p. 358, quoting from his diary: Another very happy day doing nothing. After falling asleep two or three times I went to bed, read Kim and slept.
p. 374, Preparing for the Polar Journey: The Boss [Scott] had asked me what book he should take. He wanted something fairly filling. I recommended Tyndall’s Glaciers—if he wouldn’t find it ‘coolish’. He didn’t fancy this! So then I said, ‘Why not take Browning, as I’m doing?’ And I believe that he did so.
p. 387: There were meals when we had interesting little talks, as when I find in my diary that: ‘we had a jolly lunch meal, discussing authors. Barrie, Galsworthy and others are personal friends of Scott. Someone told Max Beerbohm that he was like Captain Scott, and immediately, so Scott assured us, he grew a beard.
p. 405: We are all sitting round now after some tea…. I can hardly think that the ponies can pull on, but Titus thinks they can pull tomorrow; all the food is finished, and what they have had today was only what they would not eat out of their last feed yesterday. It is a terrible end—driven to death on no more food, to be then cut up, poor devils.

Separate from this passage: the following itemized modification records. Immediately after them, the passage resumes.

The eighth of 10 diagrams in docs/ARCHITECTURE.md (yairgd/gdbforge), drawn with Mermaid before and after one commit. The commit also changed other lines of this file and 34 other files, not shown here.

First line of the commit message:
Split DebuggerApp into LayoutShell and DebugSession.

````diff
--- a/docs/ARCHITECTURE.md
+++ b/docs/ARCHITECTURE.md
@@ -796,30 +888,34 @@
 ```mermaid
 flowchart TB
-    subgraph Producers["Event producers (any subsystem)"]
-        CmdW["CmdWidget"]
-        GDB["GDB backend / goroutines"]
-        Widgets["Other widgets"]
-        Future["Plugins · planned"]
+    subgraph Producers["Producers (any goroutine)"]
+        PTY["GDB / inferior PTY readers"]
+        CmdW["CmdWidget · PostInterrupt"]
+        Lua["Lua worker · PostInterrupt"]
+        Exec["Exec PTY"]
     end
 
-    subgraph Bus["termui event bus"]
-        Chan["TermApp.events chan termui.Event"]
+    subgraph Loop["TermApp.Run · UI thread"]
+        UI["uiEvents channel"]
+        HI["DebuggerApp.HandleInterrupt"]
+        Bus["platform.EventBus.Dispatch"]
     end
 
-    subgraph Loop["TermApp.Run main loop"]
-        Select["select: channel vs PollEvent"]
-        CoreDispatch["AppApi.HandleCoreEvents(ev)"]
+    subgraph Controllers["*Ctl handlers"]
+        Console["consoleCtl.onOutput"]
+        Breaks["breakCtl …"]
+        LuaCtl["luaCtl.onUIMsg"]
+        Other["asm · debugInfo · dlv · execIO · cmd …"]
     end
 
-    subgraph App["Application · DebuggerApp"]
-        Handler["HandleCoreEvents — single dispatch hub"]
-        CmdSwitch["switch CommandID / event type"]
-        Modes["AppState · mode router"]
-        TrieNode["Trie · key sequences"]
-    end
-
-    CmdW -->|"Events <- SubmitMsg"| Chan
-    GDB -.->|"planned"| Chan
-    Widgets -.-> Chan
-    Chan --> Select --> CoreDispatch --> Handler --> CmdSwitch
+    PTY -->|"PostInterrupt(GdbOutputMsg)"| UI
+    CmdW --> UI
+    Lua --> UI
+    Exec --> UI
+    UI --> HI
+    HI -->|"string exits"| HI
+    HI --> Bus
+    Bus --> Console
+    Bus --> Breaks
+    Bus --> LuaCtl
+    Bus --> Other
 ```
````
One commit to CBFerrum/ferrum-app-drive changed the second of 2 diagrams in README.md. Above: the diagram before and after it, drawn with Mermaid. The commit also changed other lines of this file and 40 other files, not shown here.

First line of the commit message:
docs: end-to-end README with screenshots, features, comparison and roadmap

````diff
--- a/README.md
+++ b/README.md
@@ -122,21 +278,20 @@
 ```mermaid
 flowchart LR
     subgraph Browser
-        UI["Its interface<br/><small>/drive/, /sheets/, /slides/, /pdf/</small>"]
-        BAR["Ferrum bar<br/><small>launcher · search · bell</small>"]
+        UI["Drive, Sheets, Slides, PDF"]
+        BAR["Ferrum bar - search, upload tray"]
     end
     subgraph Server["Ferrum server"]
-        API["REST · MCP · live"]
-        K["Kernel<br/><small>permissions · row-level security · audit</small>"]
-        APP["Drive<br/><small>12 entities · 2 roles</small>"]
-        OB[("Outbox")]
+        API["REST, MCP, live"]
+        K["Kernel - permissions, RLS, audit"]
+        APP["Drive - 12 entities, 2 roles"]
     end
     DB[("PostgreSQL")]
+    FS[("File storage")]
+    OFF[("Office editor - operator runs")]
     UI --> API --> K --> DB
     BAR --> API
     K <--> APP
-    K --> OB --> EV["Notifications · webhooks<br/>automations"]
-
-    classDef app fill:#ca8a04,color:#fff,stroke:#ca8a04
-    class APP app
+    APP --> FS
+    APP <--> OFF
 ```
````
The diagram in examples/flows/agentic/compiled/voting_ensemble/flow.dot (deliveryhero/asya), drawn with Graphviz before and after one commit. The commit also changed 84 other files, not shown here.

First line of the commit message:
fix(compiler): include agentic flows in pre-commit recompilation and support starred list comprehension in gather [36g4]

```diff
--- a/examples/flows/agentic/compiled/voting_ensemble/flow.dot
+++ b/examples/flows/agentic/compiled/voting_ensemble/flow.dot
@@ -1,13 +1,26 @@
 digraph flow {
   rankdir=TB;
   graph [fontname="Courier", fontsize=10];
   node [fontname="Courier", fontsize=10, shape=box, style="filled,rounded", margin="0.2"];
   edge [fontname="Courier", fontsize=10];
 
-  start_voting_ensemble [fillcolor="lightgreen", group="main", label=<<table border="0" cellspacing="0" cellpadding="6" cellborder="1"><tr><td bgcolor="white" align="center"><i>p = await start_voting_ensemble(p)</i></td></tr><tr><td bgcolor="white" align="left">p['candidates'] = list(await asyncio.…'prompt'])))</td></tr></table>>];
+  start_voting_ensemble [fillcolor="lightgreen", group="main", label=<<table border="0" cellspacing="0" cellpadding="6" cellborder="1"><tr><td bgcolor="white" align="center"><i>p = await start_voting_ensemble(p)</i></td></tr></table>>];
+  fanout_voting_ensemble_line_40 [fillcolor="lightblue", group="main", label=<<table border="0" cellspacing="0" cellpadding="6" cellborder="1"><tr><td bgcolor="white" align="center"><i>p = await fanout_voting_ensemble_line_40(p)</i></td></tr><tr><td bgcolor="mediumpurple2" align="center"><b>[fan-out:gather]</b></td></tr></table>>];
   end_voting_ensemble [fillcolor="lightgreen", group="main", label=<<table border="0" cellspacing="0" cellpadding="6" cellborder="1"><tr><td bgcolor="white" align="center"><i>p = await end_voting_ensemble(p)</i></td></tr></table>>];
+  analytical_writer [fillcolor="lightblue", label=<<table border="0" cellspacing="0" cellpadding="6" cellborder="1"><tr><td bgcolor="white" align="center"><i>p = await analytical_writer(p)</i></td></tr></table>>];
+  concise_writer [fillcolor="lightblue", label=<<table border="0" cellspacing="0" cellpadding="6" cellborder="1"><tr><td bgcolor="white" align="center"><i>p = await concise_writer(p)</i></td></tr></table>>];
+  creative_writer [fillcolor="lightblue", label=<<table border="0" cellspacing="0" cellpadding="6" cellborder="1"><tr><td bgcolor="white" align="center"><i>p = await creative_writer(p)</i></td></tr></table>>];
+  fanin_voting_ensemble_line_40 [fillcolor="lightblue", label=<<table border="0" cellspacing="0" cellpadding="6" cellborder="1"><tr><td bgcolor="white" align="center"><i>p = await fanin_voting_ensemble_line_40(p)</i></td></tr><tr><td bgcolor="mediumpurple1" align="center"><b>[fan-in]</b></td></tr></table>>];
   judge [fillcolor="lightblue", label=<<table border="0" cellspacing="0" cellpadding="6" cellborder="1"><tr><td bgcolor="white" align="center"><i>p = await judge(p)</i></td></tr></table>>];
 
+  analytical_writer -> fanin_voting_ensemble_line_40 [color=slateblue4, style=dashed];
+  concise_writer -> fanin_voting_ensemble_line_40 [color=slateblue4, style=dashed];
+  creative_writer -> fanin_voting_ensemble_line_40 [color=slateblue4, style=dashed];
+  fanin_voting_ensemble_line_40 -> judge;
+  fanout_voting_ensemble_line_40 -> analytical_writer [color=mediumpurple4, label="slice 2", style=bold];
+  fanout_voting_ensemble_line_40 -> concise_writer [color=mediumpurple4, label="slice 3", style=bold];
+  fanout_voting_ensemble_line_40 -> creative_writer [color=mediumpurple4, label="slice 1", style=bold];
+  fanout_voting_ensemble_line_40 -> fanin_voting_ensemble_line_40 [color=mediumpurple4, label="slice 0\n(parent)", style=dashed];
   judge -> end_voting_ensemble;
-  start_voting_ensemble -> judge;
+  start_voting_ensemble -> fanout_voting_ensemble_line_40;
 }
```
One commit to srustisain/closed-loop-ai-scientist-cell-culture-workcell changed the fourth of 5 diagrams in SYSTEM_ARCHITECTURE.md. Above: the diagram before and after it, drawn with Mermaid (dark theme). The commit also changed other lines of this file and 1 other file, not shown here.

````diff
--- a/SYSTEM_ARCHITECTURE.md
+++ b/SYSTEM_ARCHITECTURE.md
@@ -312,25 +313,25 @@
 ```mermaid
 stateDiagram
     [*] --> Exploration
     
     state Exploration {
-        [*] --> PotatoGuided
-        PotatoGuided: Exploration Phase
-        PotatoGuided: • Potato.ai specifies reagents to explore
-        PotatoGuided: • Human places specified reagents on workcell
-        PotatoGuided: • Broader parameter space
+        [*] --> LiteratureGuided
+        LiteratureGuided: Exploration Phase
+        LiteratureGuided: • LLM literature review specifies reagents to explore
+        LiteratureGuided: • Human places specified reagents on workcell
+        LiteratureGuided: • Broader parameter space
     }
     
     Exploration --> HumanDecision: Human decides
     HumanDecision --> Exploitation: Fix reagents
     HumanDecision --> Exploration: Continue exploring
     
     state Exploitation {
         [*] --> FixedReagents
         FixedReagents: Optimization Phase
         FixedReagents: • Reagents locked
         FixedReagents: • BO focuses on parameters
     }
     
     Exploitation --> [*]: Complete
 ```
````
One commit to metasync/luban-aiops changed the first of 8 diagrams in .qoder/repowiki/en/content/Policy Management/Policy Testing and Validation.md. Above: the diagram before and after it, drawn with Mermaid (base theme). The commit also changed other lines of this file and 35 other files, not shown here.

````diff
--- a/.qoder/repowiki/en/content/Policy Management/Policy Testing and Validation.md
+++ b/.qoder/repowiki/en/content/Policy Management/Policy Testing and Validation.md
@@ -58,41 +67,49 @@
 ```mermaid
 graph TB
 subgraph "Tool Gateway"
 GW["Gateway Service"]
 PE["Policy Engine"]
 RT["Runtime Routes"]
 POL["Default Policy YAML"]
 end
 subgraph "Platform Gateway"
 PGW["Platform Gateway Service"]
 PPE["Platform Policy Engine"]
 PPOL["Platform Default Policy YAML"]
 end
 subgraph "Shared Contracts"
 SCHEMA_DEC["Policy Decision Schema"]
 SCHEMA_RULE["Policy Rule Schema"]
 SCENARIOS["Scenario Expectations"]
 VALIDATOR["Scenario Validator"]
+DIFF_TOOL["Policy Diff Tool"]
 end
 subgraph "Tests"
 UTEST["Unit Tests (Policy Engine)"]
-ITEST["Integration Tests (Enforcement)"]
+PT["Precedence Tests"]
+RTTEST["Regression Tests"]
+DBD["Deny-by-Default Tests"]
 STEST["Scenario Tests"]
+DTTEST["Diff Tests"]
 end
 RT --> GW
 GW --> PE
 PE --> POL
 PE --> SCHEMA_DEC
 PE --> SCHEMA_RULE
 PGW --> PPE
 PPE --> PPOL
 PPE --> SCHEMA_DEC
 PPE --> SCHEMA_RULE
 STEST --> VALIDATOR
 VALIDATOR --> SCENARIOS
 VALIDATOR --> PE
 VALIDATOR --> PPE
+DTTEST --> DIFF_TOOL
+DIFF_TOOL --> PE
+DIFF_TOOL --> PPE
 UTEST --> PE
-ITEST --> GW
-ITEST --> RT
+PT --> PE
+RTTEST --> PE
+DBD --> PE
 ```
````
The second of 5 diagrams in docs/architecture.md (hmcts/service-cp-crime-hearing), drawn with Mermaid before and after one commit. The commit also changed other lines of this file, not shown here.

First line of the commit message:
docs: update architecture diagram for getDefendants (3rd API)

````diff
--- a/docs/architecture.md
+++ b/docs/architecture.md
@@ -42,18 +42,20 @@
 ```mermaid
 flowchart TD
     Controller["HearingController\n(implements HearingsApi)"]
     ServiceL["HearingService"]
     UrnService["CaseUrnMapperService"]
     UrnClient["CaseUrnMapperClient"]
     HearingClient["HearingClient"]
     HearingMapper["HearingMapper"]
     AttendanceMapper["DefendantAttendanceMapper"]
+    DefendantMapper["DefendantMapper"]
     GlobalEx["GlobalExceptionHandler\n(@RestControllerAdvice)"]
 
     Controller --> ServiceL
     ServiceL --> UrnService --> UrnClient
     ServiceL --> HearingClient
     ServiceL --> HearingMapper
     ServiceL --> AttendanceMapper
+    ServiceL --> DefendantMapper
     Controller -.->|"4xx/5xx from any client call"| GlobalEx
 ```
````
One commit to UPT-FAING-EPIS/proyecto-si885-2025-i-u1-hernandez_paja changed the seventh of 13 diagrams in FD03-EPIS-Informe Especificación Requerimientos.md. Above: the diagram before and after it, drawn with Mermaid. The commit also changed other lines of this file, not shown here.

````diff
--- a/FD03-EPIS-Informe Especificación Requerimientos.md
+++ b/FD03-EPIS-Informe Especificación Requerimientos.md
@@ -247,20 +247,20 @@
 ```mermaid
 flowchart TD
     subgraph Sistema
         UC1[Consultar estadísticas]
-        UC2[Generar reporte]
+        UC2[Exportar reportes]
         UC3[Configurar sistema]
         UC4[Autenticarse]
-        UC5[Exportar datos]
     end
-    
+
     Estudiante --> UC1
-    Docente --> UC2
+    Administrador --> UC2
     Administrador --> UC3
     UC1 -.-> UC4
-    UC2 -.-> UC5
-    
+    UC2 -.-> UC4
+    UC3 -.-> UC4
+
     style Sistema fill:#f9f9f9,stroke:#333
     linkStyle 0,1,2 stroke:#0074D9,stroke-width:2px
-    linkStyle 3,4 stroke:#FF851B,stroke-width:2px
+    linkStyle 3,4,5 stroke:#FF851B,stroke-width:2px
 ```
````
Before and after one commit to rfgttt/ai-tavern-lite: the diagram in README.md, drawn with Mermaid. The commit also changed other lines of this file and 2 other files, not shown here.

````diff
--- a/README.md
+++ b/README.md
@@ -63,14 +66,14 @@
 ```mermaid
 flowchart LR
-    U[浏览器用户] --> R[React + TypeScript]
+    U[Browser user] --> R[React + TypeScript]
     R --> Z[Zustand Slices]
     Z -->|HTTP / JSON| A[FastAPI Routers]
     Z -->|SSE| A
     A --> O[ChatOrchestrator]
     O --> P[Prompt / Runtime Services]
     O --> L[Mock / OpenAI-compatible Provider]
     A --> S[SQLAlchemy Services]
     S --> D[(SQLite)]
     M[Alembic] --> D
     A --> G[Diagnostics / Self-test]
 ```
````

I have swopped the Little Minister with Silas Wright for Dante’s Inferno!
p. 554, of the separate Northern Party, Cherry-Garrard wrote: Their stories of the winter are most amusing—of ‘Placing the Plug, or Sports in the Antarctic’; of lectures; of how dirty they were; of their books, of which they had four, including David Copperfield.